Copy each entry below exactly as it appears.

Start of DATA IN THIS EXERCISE

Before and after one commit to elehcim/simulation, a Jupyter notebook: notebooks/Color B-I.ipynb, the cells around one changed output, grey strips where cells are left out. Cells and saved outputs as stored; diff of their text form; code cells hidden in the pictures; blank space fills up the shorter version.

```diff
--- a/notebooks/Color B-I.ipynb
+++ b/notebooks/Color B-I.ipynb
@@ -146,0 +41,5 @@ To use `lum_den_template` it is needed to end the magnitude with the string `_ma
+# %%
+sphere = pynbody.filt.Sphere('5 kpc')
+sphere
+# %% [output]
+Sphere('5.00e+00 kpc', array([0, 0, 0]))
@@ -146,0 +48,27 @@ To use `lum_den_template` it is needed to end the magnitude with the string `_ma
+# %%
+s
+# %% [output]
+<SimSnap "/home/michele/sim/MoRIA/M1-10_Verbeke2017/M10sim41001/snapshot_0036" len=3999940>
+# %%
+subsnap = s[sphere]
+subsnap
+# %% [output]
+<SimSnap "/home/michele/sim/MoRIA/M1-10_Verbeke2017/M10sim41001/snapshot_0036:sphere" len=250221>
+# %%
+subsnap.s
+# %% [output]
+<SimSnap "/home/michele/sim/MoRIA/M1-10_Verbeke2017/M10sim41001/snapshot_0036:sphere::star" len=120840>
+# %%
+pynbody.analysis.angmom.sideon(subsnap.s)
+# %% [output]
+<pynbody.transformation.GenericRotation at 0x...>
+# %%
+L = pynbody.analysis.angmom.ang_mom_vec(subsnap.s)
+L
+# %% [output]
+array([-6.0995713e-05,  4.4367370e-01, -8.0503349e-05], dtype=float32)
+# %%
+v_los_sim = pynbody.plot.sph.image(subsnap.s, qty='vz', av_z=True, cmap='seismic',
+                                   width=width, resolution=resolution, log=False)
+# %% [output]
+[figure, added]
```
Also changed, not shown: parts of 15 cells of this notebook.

End of DATA IN THIS EXERCISE

— EXPECTED ANSWER —
Before and after one commit to elehcim/simulation, a Jupyter notebook: notebooks/Color B-I.ipynb, the cells around one changed output, grey strips where cells are left out. Cells and saved outputs as stored; diff of their text form; code cells hidden in the pictures; blank space fills up the shorter version.

```diff
--- a/notebooks/Color B-I.ipynb
+++ b/notebooks/Color B-I.ipynb
@@ -146,0 +41,5 @@ To use `lum_den_template` it is needed to end the magnitude with the string `_ma
+# %%
+sphere = pynbody.filt.Sphere('5 kpc')
+sphere
+# %% [output]
+Sphere('5.00e+00 kpc', array([0, 0, 0]))
@@ -146,0 +48,27 @@ To use `lum_den_template` it is needed to end the magnitude with the string `_ma
+# %%
+s
+# %% [output]
+<SimSnap "/home/michele/sim/MoRIA/M1-10_Verbeke2017/M10sim41001/snapshot_0036" len=3999940>
+# %%
+subsnap = s[sphere]
+subsnap
+# %% [output]
+<SimSnap "/home/michele/sim/MoRIA/M1-10_Verbeke2017/M10sim41001/snapshot_0036:sphere" len=250221>
+# %%
+subsnap.s
+# %% [output]
+<SimSnap "/home/michele/sim/MoRIA/M1-10_Verbeke2017/M10sim41001/snapshot_0036:sphere::star" len=120840>
+# %%
+pynbody.analysis.angmom.sideon(subsnap.s)
+# %% [output]
+<pynbody.transformation.GenericRotation at 0x...>
+# %%
+L = pynbody.analysis.angmom.ang_mom_vec(subsnap.s)
+L
+# %% [output]
+array([-6.0995713e-05,  4.4367370e-01, -8.0503349e-05], dtype=float32)
+# %%
+v_los_sim = pynbody.plot.sph.image(subsnap.s, qty='vz', av_z=True, cmap='seismic',
+                                   width=width, resolution=resolution, log=False)
+# %% [output]
+[figure, added]
```
Also changed, not shown: parts of 15 cells of this notebook.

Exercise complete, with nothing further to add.